Who, then, does own the title? This is more a question for international lawyers than for Chess fans. One can easily argue that there is more than one title – there is the FIDE version, there is the Dannemann version and, as there were in boxing, there could be a few other versions, each version having its own supporters. So perhaps the question of legal ownership is not really the most relevant point, and perhaps the true answer to "who owns the title?" is "no-one". What matters most, surely, is who is recognized by "the Chess world" as being World Champion. The answer to that question depends on what one means by "the Chess world". Is it the world of the politicos, those who are elected or who force their way up the hierarchies of their own national Chess federations, often driven by nothing more than the desire to serve on some FIDE committee or other or to enjoy regular expenses paid trips to FIDE meetings? Or is it a professional organisation, in which the key decisions are taken by those Grandmasters who are at or close to World Championship calibre, in collaboration with their Grandmaster peers? Experience shows that the former does not work, and has not worked properly for almost 20 years. Commonsense dictates that the latter must be the way forward.
So what should be the outcome? In my view the ACP should take over control of the reunification process and should, thereafter, administer the qualification procedures and matches for the World Championship. The title could become a title owned and awarded by the ACP, or it could be a FIDE title over which the ACP is given irrevocable control – a title "owned" by FIDE but on the express condition that it is administered by the ACP. Either way, the Chess world has been waiting too long for a World Championship match that carries with it the respect of Chess fans everywhere. FIDE will not give us such a match, but I believe that the ACP already has the necessary credentials and will very soon command the authority and respect to do so.
I would like to say that I agree 100% with David Levy's analysis of the current world championship situation. Everything he writes is correct, and I would not change a syllable of it.

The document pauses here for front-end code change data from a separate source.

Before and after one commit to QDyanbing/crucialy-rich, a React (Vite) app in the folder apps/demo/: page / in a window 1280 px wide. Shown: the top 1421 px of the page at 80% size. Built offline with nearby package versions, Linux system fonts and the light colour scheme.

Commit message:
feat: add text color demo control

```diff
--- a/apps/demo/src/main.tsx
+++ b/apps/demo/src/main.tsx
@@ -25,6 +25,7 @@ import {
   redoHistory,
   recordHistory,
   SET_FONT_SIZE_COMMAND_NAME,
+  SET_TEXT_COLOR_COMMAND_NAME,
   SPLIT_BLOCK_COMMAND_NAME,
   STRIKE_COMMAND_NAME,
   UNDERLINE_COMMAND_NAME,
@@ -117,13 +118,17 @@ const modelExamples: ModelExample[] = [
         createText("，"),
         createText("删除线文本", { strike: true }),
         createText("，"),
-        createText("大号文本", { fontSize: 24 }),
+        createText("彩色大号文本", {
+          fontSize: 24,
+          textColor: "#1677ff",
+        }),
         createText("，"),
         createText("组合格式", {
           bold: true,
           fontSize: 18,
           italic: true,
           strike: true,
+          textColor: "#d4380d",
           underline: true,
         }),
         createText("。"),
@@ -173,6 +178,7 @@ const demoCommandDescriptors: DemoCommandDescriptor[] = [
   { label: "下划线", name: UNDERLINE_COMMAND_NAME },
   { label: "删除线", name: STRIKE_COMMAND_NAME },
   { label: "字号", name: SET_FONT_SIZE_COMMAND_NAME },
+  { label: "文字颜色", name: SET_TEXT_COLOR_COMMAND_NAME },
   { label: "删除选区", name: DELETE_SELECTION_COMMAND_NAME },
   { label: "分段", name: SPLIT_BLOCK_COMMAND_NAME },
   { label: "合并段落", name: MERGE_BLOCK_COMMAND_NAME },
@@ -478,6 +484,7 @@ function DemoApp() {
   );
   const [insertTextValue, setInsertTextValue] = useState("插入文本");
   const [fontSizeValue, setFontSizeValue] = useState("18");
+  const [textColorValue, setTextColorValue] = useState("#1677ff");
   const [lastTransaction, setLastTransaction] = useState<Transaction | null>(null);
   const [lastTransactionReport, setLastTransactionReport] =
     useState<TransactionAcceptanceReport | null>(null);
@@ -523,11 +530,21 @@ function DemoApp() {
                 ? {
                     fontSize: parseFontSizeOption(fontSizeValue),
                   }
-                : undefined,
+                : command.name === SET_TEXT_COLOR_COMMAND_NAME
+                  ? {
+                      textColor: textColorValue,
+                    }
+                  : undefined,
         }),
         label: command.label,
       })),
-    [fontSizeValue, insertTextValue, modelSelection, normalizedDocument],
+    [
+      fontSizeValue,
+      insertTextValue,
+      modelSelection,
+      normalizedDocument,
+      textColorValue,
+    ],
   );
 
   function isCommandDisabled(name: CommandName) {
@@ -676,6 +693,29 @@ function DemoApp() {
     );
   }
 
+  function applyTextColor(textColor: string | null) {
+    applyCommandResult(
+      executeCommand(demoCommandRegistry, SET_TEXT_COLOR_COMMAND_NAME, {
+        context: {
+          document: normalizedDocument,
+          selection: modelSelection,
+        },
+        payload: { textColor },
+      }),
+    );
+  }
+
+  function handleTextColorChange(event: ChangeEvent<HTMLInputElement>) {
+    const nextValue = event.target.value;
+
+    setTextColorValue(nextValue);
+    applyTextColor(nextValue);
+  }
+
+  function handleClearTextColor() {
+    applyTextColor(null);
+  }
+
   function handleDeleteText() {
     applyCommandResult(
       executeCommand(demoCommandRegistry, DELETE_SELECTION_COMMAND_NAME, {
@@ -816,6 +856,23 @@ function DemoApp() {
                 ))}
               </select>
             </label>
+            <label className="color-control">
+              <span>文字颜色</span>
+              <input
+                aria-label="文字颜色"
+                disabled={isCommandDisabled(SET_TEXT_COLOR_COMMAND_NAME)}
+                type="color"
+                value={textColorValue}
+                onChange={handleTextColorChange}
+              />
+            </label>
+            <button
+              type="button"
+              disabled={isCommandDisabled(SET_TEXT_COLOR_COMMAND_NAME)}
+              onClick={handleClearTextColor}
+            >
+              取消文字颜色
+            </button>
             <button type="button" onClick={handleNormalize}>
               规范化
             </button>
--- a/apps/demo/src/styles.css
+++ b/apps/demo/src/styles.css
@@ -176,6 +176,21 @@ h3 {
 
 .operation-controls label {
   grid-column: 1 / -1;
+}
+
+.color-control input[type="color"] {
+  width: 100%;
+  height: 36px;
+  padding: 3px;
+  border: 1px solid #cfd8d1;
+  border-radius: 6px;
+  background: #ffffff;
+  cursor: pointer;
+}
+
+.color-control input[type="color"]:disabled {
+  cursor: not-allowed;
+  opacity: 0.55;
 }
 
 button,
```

With FIDE essentially excluding the Israeli representatives from their version of the championship and their evident inability to creat a genuine championship, the ACP must be the logical body to assume control. David's point, that nobody owns the championship – it earns recognition by respect for the strength of the participants – is absolutely key. Further he is correct that if a structure is set up and agreed by the professionals themselves that is seen to be equitable, is respected and able to create public impact, then those that refuse to participate would have only themselves to blame for their exclusion. I hope the ACP acts on his advice.
Organiser of the World Chess Championships 1986, 1993, 2000